This is a Civil War book with a difference, for it deals not with generals, battles or politics but with the life of the soldiers, both Union and Confederate, who fought the war -- the enlisted men. Based less on official documents and dispatches than on letters, badly spelled, unpunctuated scrawls written by homesick boys to their families, and on the comments of long-suffering officers or baffled chaplains, the book tells what the boys in blue or gray thought about the whole business, what they ate and wore, even to underwear, what arms they carried and what cannon they fired -- and how,- the bugle-calls they obeyed or ignored, their propensity to steal, gamble and swear, the last a Scarlet Sin,- the medicines poured down them, how they were cared for -- or not cared for -- when wounded, and everything else imaginable about them.

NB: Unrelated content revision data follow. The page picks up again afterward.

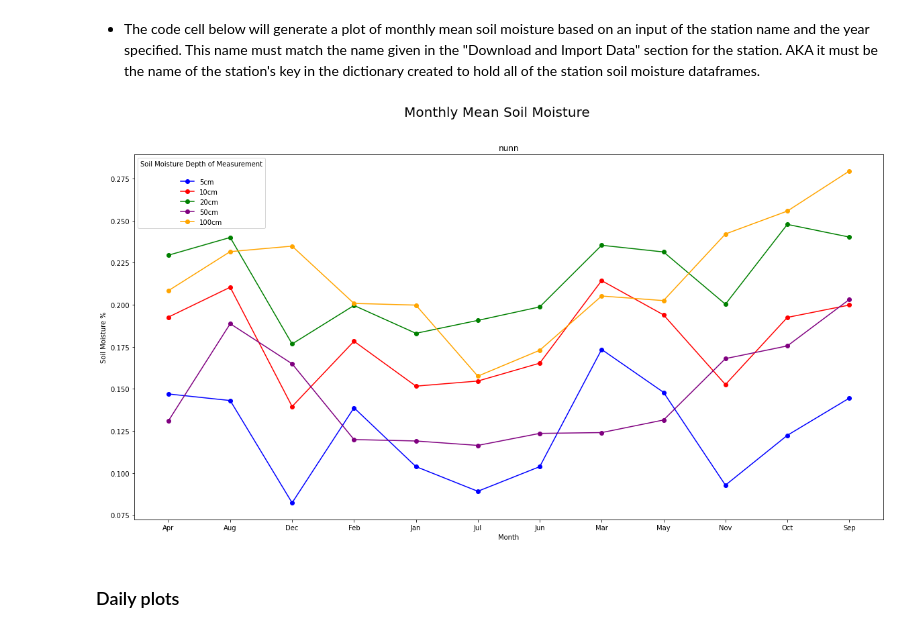
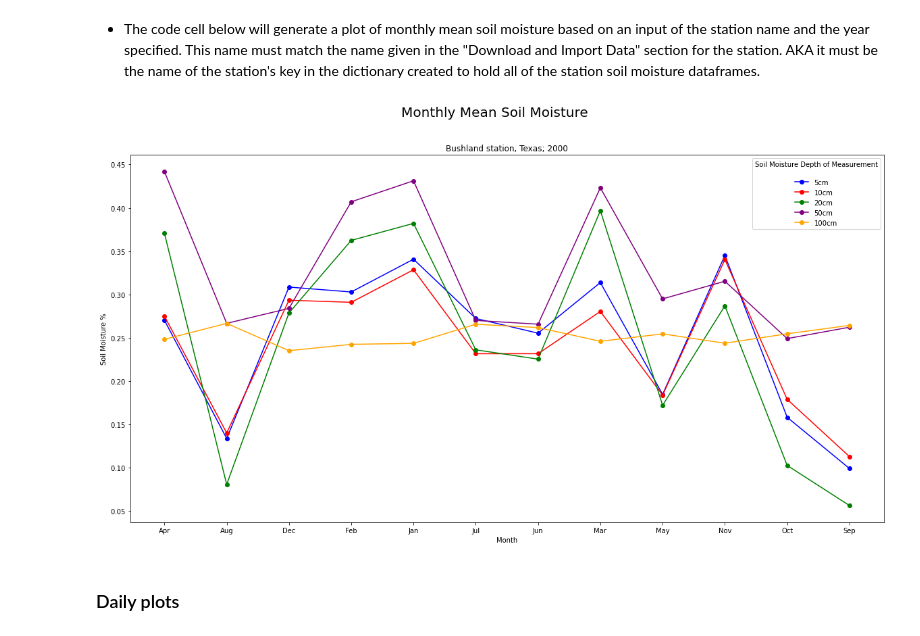
Before and after one commit to krosenberg01/usgs-nccasc-soil-moisture, a Jupyter notebook: usgs-nccasc-soil-moisture.ipynb, the cells around one changed output. Cells and saved outputs as stored; diff of their text form; code cells hidden in the pictures.

```diff
--- a/usgs-nccasc-soil-moisture.ipynb
+++ b/usgs-nccasc-soil-moisture.ipynb
@@ -664,9 +350,9 @@ plot_yearly_avg_sm("nunn")
 * The code cell below will generate a plot of monthly mean soil moisture based on an input of the station name and the year specified.  This name must match the name given in the "Download and Import Data" section for the station.  AKA it must be the name of the station's key in the dictionary created to hold all of the station soil moisture dataframes.
 # %%
 # Plot monthly average soil moisture for a specific station and year
-plot_monthly_avg_sm("nunn", 2000)
+customfunctions.plot_monthly_avg_sm(soil_moisture_dict["bushland"], 2000, "Bushland station, Texas; 2000")
 # %% [output]
-[figure, old version]
+[figure, new version]
 # %% [markdown]
 ### Daily plots
 # %% [markdown]
```
Also changed, not shown: parts of 34 cells of this notebook.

Meticulously documented, copiously illustrated, the book is a fascinating record even for laymen; a superb gift-book for Civil War buffs on both sides it should also prove an indispensible reference for Civil War and military historians and for those few authors who have yet to write a Civil War novel.

Publisher: Macmillan